But I wanted to eat.

 Sunday September 23rd, Arlington VA

I finished reading and was smiling big when Issy, tired of waiting for me to say something looked at me. “Why are you grinning?” she asked.

I was grinning at the beautiful picture in my mind of blind Bartimaeus running, but then my thoughts changed and a tear came from my eye. I wiped it away but Issy noticed and leaned into me. “Baby,” I said quietly, “I don’t see people running to Jesus like that anymore.”

“I never thought about it like that, Jude. But you’re right; they run to our respective candidates like that, but not to Jesus.”

 Two Weeks Later

The next couple of weeks were insanely busy, but the part I reveled in, was Harold. He and I had come a long way over the past few months and when he showed me his outline for the voters’ guide, which he had been tweaking, I was very proud of him. He even headed the booklet with a quote from the 1656 pastor, William Gurnall, which I know had to rankle him. . . “I will not endeavor to tell you for whom you should vote.”

His outline was:

  • Why We Vote
    1. We Steward for God
    2. We Speak for God
    3. We Stand for God
  • Who Should Get Your Vote
    1. First, Look for the Fear of God in Those you Choose
    2. Second, Look for Wisdom and Proper Gifts
    3. Third, Enquire Whether They are Christians
    4. Fourth, Look for Courage and Resoluteness
    5. Fifth, Find Purposeful Focus on the Nation’s Public Affairs
    6. Sixth, Choose Those Who Have Healing Spirits
    7. Seventh, Look for a Desire to Serve
    8. Finally, Find Those Faithful to Ministers and the Ministry of the Gospel
  • What Occurs After We Vote
    1. We Pray for God’s Chosen Leader
    2. We Pray Without Sin Being an Obstruction to our Prayer Life
    3. We Do Not Worry, For God is in Control

A few months earlier, Harold had seemed to me like Judas, betraying me for the politics he preferred. I would never tell Harold this, but when I saw this wonderful work he put together, I confess I thought of the New Testament passage which says, “When Judas, who had betrayed Him, saw that Jesus was condemned, he was seized with remorse. . .”[xi]
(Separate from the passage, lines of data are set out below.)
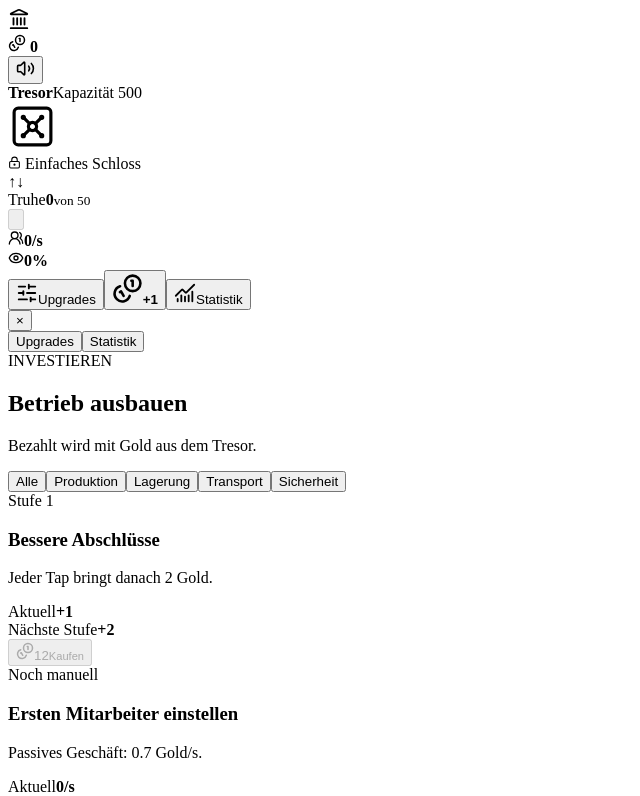
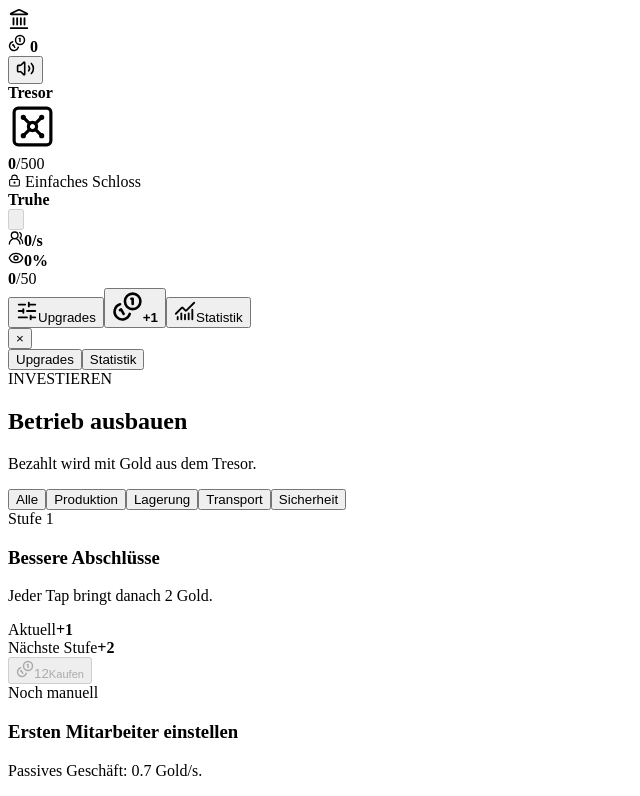
Before and after one commit to paranerd/vault-run, a React (Vite) app: page / in a window 1280 px wide. Shown: the top 796 px of the page, without its empty margins (0-640 px from the left). Built offline with nearby package versions, Linux system fonts and the light colour scheme; the HTML template or start-up script is replaced by a standard one.

Commit message:
Refine transport and storage progress

```diff
--- a/src/App.tsx
+++ b/src/App.tsx
@@ -138,6 +138,27 @@ function ChestGlyph({ closed }: { closed: boolean }) {
   )
 }
 
+function StorageMeter({ value, capacity, label }: { value: number; capacity: number; label: string }) {
+  const fill = percentage(value, capacity)
+  return (
+    <div className="storage-meter">
+      <div
+        className="storage-meter__bar"
+        role="progressbar"
+        aria-label={`${label} zu ${Math.round(fill)} Prozent gefüllt`}
+        aria-valuemin={0}
+        aria-valuemax={100}
+        aria-valuenow={Math.round(fill)}
+      >
+        <i style={{ width: `${fill}%` }} />
+      </div>
+      <div className="storage-meter__amount">
+        <strong>{formatGold(value)}</strong><span>/{formatGold(capacity)}</span>
+      </div>
+    </div>
+  )
+}
+
 function UpgradeCard({ upgrade, state, onBuy }: { upgrade: UpgradeView; state: GameState; onBuy: (id: UpgradeId) => void }) {
   const affordable = state.vaultGold >= upgrade.cost
   const disabled = !upgrade.available || !affordable || upgrade.maxed
@@ -237,6 +258,9 @@ function App() {
   const isTravelling = state.transportEndsAt !== null
   const isExpressTravelling = state.expressEndsAt !== null
   const businessPaused = isTravelling && !state.courierUnlocked
+  const manualTransportProgress = businessPaused
+    ? percentage(now - (state.transportStartedAt ?? now), (state.transportEndsAt ?? now) - (state.transportStartedAt ?? now))
+    : 100
   const tripPosition = roundTripPosition(state.transportStartedAt, state.transportEndsAt, now)
   const expressPosition = roundTripPosition(state.expressStartedAt, state.expressEndsAt, now)
   const currentTransport = TRANSPORTS[state.transportLevel]
@@ -371,28 +395,16 @@ function App() {
               <article className="station vault-station">
                 <div className="station-heading">
                   <strong>Tresor</strong>
-                  <span>Kapazität {formatGold(vaultMax)}</span>
                 </div>
-                <div
-                  className="station-visual station-visual--vault"
-                  style={{ '--fill': `${percentage(state.vaultGold, vaultMax)}%` } as CSSProperties}
-                  role="progressbar"
-                  aria-label={`Tresor zu ${Math.round(percentage(state.vaultGold, vaultMax))} Prozent gefüllt`}
-                  aria-valuemin={0}
-                  aria-valuemax={100}
-                  aria-valuenow={Math.round(percentage(state.vaultGold, vaultMax))}
-                >
+                <div className="station-visual station-visual--vault">
                   <Vault size={49} strokeWidth={1.55} />
                 </div>
+                <StorageMeter value={state.vaultGold} capacity={vaultMax} label="Tresor" />
                 <div className="security-line"><LockKeyhole size={13} /> {SECURITY[state.securityLevel].name}</div>
               </article>
 
               <div className="transport-lane" aria-label="Transportstrecke">
                 <div className="road">
-                  <span className="road-line road-line--out" />
-                  <span className="road-line road-line--back" />
-                  <span className="direction direction--out">↑</span>
-                  <span className="direction direction--back">↓</span>
                   {isTravelling && (
                     <div
                       className={`vehicle ${mainAtVault ? 'is-returning' : ''}`}
@@ -416,16 +428,13 @@ function App() {
               </div>
 
               <article className={`station chest-station ${chestFull ? 'is-full' : ''}`}>
-                <div className="amount-display">
-                  <span>Truhe</span>
-                  <strong>{formatGold(state.chestGold)}</strong>
-                  <small>von {formatGold(chestMax)}</small>
+                <div className="station-heading">
+                  <strong>Truhe</strong>
                 </div>
                 <div className="chest-visual-row">
                   <button
                     ref={chestRef}
                     className={`station-visual station-visual--chest ${chestFull ? 'is-closed' : ''}`}
-                    style={{ '--fill': `${percentage(state.chestGold, chestMax)}%` } as CSSProperties}
                     onClick={handleTransport}
                     disabled={!canUseChest}
                     aria-label={`${state.courierUnlocked ? 'Expressfahrt aus der Truhe starten' : 'Gold aus der Truhe transportieren'}, ${Math.round(percentage(state.chestGold, chestMax))} Prozent gefüllt`}
@@ -448,6 +457,7 @@ function App() {
                     </div>
                   </div>
                 </div>
+                <StorageMeter value={state.chestGold} capacity={chestMax} label="Truhe" />
               </article>
             </div>
 
@@ -489,6 +499,18 @@ function App() {
               >
                 <span className="gold-button__icon"><Coins size={31} /></span>
                 <strong>{chestFull ? 'Truhe voll' : businessPaused ? 'Unterwegs' : `+${formatGold(tapValue(state))}`}</strong>
+                {businessPaused && (
+                  <span
+                    className="gold-button__progress"
+                    role="progressbar"
+                    aria-label="Eigener Transport"
+                    aria-valuemin={0}
+                    aria-valuemax={100}
+                    aria-valuenow={Math.round(manualTransportProgress)}
+                  >
+                    <i style={{ width: `${manualTransportProgress}%` }} />
+                  </span>
+                )}
               </button>
               <button className={`dock-button ${panel === 'stats' ? 'is-active' : ''}`} onClick={() => openPanel('stats')}>
                 <ChartNoAxesCombined size={22} /><span>Statistik</span>
--- a/src/styles.css
+++ b/src/styles.css
@@ -132,20 +132,8 @@ button:focus-visible { outline: 3px solid rgba(52,81,209,.45); outline-offset: 3
 .station { min-width: 148px; padding: 5px; text-align: center; }
 .chest-station { width: min(340px, 100%); }
 .station.is-full .station-visual { animation: full-alert .9s ease-in-out infinite; }
-.amount-display span,.station-heading strong { display: block; color: var(--muted); font-size: 11px; font-weight: 800; }
-.amount-display strong {
-  display: block;
-  overflow: hidden;
-  margin-top: 2px;
-  color: var(--ink);
-  font-size: clamp(23px, 7vw, 34px);
-  line-height: 1;
-  letter-spacing: -.055em;
-  text-overflow: ellipsis;
-  white-space: nowrap;
-}
-.amount-display small,.station-heading span { display: block; margin-top: 3px; color: var(--muted); font-size: 9px; }
-.station-heading { min-height: 30px; display: flex; flex-direction: column; justify-content: center; }
+.station-heading strong { display: block; color: var(--muted); font-size: 11px; font-weight: 800; }
+.station-heading { min-height: 20px; display: flex; flex-direction: column; justify-content: center; }
 
 .station-visual {
   position: relative;
@@ -160,13 +148,6 @@ button:focus-visible { outline: 3px solid rgba(52,81,209,.45); outline-offset: 3
   border-radius: 24px;
 }
 .station-visual svg { position: relative; z-index: 2; }
-.station-visual::before {
-  content: '';
-  position: absolute;
-  inset: auto 0 0;
-  height: var(--fill);
-  transition: height .2s ease-out;
-}
 .station-visual--chest {
   color: #8b5900;
   background: linear-gradient(145deg, #fff7dd, #ffe7a2);
@@ -176,9 +157,6 @@ button:focus-visible { outline: 3px solid rgba(52,81,209,.45); outline-offset: 3
 .station-visual--chest:not(:disabled) { box-shadow: 0 9px 22px rgba(156,101,0,.16); }
 .station-visual--chest:not(:disabled):active { transform: translateY(3px) scale(.97); }
 .station-visual--chest:disabled { cursor: default; }
-.station-visual--chest::before {
-  background: linear-gradient(180deg, rgba(244,185,66,.42), rgba(244,185,66,.88));
-}
 .chest-glyph { width: 55px; height: 55px; overflow: visible; }
 .chest-glyph__lid,.chest-glyph__body {
   fill: rgba(255,255,255,.55);
@@ -232,17 +210,18 @@ button:focus-visible { outline: 3px solid rgba(52,81,209,.45); outline-offset: 3
 .chest-indicator--production svg { color: var(--green); }
 .chest-indicator--attention svg { color: var(--red); }
 .station-visual--vault { color: #3451d1; background: linear-gradient(145deg, #eef1ff, #dbe3ff); }
-.station-visual--vault::before { background: linear-gradient(180deg, rgba(113,139,232,.34), rgba(52,81,209,.68)); }
+.storage-meter { width: 92px; margin: 4px auto 0; }
+.storage-meter__bar { height: 6px; overflow: hidden; border-radius: 999px; background: var(--line); }
+.storage-meter__bar i { display: block; width: 0; height: 100%; border-radius: inherit; background: linear-gradient(90deg, var(--gold), #d99512); transition: width .2s ease-out; }
+.vault-station .storage-meter__bar i { background: linear-gradient(90deg, #718be8, var(--blue)); }
+.storage-meter__amount { margin-top: 4px; display: flex; align-items: baseline; justify-content: center; color: var(--muted); line-height: 1; white-space: nowrap; }
+.storage-meter__amount strong { color: var(--ink); font-size: 15px; letter-spacing: -.035em; }
+.storage-meter__amount span { font-size: 9px; font-weight: 700; }
 .security-line { margin-top: 7px; display: flex; gap: 4px; align-items: center; color: var(--muted); font-size: 8px; font-weight: 700; white-space: nowrap; }
 .security-line { justify-content: center; overflow: hidden; color: var(--green); text-overflow: ellipsis; }
 
 .transport-lane { width: min(184px, 58vw); min-height: 54px; height: 100%; }
 .road { position: relative; width: 100%; height: 100%; min-height: 54px; }
-.road-line { position: absolute; top: 0; bottom: 0; width: 36%; border: 2px solid #cbd2df; }
-.road-line--out { left: 13%; border-right: 0; border-radius: 48% 0 0 48%; }
-.road-line--back { right: 13%; border-left: 0; border-radius: 0 48% 48% 0; }
-.direction { position: absolute; color: #a6afbf; font-size: 12px; font-weight: 800; }
-.direction--out { top: 19%; left: 18%; }.direction--back { right: 18%; bottom: 19%; }
 .vehicle {
   --vehicle-position: 0%;
   position: absolute;
@@ -315,6 +294,8 @@ button:focus-visible { outline: 3px solid rgba(52,81,209,.45); outline-offset: 3
 }
 .gold-button__icon { width: 39px; height: 35px; display: grid; place-items: center; }
 .gold-button > strong { font-size: 17px; line-height: 1; letter-spacing: -.025em; }
+.gold-button__progress { position: absolute; right: 13px; bottom: 9px; left: 13px; height: 6px; overflow: hidden; border-radius: 999px; background: rgba(94,66,8,.2); }
+.gold-button__progress i { display: block; width: 0; height: 100%; border-radius: inherit; background: #fff9df; transition: width .1s linear; }
 .gold-button:active:not(:disabled) { transform: translateY(4px) scale(.98); box-shadow: 0 7px 14px rgba(178,124,17,.18), inset 0 1px rgba(255,255,255,.75); }
 .gold-button:disabled { cursor: not-allowed; }
 .gold-button:disabled { filter: grayscale(.65); opacity: .62; }
@@ -451,8 +432,8 @@ button:focus-visible { outline: 3px solid rgba(52,81,209,.45); outline-offset: 3
   .station { padding-top: 2px; padding-bottom: 2px; }
   .station-visual { width: 58px; height: 58px; margin: 3px auto; border-radius: 18px; }
   .station-visual svg { width: 41px; height: 41px; }
-  .amount-display strong { font-size: 21px; }
-  .station-heading { min-height: 29px; }
+  .station-heading { min-height: 18px; }
+  .storage-meter { margin-top: 2px; }
   .security-line { margin-top: 3px; }
   .chest-indicators { gap: 5px; }
   .action-dock { min-height: 93px; }
@@ -472,9 +453,9 @@ button:focus-visible { outline: 3px solid rgba(52,81,209,.45); outline-offset: 3
   .core-loop { grid-template-rows: auto minmax(48px,1fr) auto minmax(0,1fr); }
   .station { min-width: 230px; padding: 10px 14px; }
   .chest-station { width: min(440px,100%); }
-  .amount-display strong { font-size: clamp(32px,4vw,44px); }
-  .station-heading strong { font-size: 14px; }.station-heading span { font-size: 11px; }
+  .station-heading strong { font-size: 14px; }
   .station-visual { width: 102px; height: 102px; border-radius: 30px; margin: 8px auto; }.station-visual svg { width: 64px; height: 64px; }
+  .storage-meter { width: 118px; margin-top: 6px; }.storage-meter__bar { height: 7px; }.storage-meter__amount strong { font-size: 18px; }.storage-meter__amount span { font-size: 10px; }
   .chest-indicators { min-width: 78px; margin-left: 16px; gap: 10px; }
   .chest-indicator { gap: 8px; }.chest-indicator svg { width: 19px; height: 19px; }.chest-indicator strong { font-size: 12px; }
   .transport-lane { width: 250px; min-height: 82px; }
```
Harold was remorseful and our relationship was blossoming, full and strong. Our schedules finally allowed us to attend a small group meeting and the question of our relationship challenges came up. I think he handled it brilliantly.

Issy and I sat there and listened as Harold said, “If you think I’m less passionate about my politics, you’re crazy.” To which his wife G.W. shook her head and said, “Amen.”

Harold smiled and then looked at me and said, “And I don’t expect my friend to be less passionate either. But when our passion for our politics puts even the slightest wedge in our relationship, the passion is wrong, even though one of us might be right.” He paused ever so slightly and then added, “Of course I’m the one who’s right.”

We all laughed and then he said, “This election is important, and I think they get more and more important with each subsequent election. Just like Issy and Jude work hard for their candidate, I don’t see anything wrong in us working hard for our candidate, if we believe God is calling us to do so. Just do not make the same mistake I made. I let my politics be more important than unity in Christ.”

“Why did you do that, Harold?” someone asked.

There was a long silence, broken by a humbled man saying, “I refused to trust God to do what He wants to do, the raising up and putting down of a nation’s leaders.”[xii]

After another long pause he spoke with a cracking voice, “If God loves me, I can trust Him.”

“Do you have anything to add,” Harold asked me.

“Just one thing,” and I stood up, turning to everyone in the room. “You all heard Harold say he will still like me after November 7th, right?”

Issy shook her head and Harold and I hugged, but it wasn’t a typical man-hug. We stayed clenched for a while.

When everyone started to clap, we unclenched.

“Love you, man.” I told him.

“Love you too, Jude.”


[i] The actual full sermon, from 1656, rewritten into modern English is in the appendix of this book and is available at

[ii] Mark 10:46a

[iii] Mark 10:46m

[iv] Luke 18:35b-36

[v] Mark 10:47

[vi] Luke 18:39a

[vii] Matthew 20:31b

[viii] Luke 18:40

[ix] Mark 10:49b

[x] Mark 10:50

[xi] Matthew 27:3a

[xii] Psalm 75:7, Daniel 2:21